◆ Task prompt ◆
Scan the entries and copy each line where the word "理解せずに会話が成立する対話プログラムを" is present.

*** Opening of The input ***

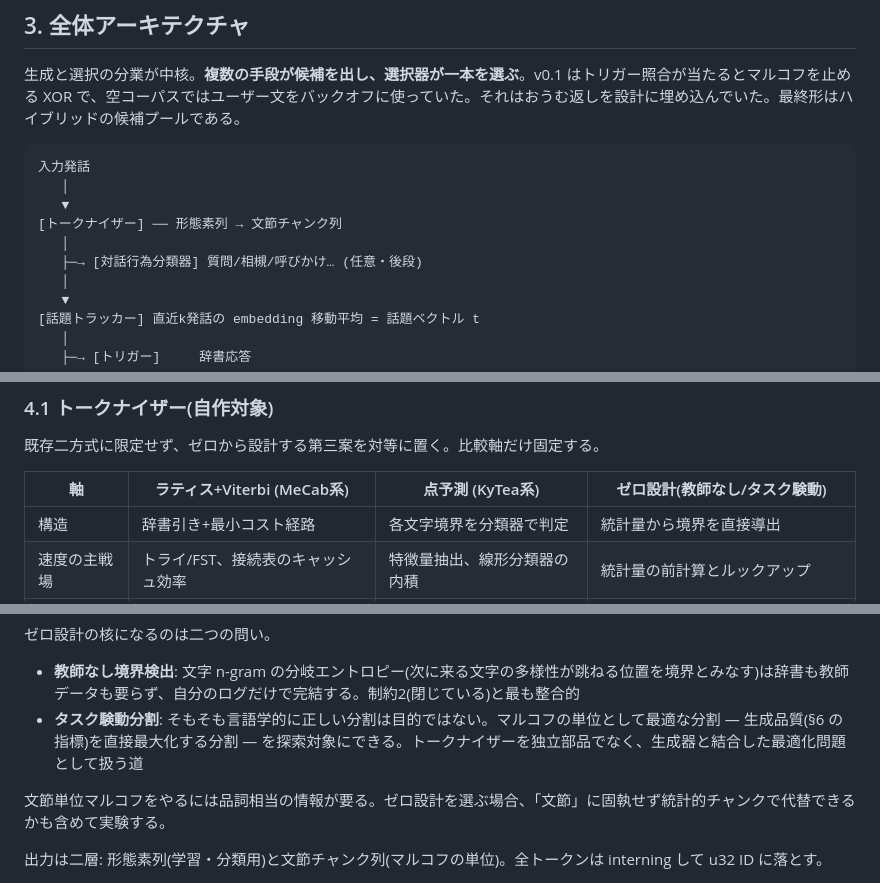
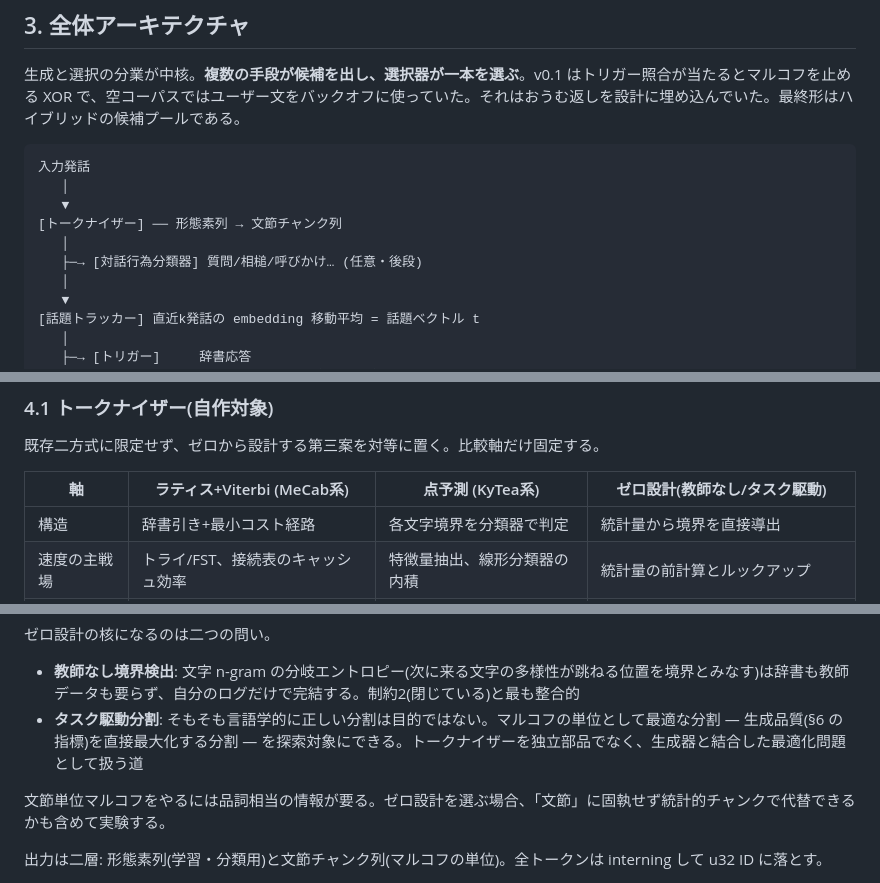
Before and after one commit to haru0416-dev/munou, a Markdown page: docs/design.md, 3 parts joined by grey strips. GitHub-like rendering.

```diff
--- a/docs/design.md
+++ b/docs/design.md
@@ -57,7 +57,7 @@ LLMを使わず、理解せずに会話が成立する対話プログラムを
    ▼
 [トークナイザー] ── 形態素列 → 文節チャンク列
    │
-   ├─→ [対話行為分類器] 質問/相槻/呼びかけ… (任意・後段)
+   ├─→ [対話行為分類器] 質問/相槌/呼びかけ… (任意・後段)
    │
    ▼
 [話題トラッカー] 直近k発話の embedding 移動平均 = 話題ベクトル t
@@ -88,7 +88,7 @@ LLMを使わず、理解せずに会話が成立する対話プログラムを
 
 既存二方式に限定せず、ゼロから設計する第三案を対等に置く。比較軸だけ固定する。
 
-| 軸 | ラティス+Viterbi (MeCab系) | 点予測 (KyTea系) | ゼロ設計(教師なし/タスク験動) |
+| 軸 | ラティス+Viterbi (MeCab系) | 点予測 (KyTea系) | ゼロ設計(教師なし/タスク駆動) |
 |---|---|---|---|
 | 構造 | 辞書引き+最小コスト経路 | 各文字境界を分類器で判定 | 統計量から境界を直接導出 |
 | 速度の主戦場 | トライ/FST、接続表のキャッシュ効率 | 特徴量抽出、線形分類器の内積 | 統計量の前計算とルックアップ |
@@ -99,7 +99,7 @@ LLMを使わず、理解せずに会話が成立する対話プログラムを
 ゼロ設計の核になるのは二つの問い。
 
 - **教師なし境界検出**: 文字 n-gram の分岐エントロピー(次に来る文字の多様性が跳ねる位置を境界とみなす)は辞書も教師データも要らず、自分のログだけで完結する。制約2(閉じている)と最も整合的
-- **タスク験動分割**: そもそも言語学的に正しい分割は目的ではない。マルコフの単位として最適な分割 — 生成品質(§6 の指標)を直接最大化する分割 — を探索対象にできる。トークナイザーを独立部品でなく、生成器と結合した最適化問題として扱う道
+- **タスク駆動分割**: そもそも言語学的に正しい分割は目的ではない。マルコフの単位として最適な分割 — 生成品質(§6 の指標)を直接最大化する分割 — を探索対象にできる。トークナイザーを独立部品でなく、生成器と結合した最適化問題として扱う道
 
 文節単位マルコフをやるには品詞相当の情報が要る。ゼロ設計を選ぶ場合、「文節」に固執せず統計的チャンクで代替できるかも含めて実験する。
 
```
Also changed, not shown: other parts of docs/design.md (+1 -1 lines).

*** Close of The input ***

◆ Expected output ◆
@@ -57,7 +57,7 @@ LLMを使わず、理解せずに会話が成立する対話プログラムを
@@ -88,7 +88,7 @@ LLMを使わず、理解せずに会話が成立する対話プログラムを
@@ -99,7 +99,7 @@ LLMを使わず、理解せずに会話が成立する対話プログラムを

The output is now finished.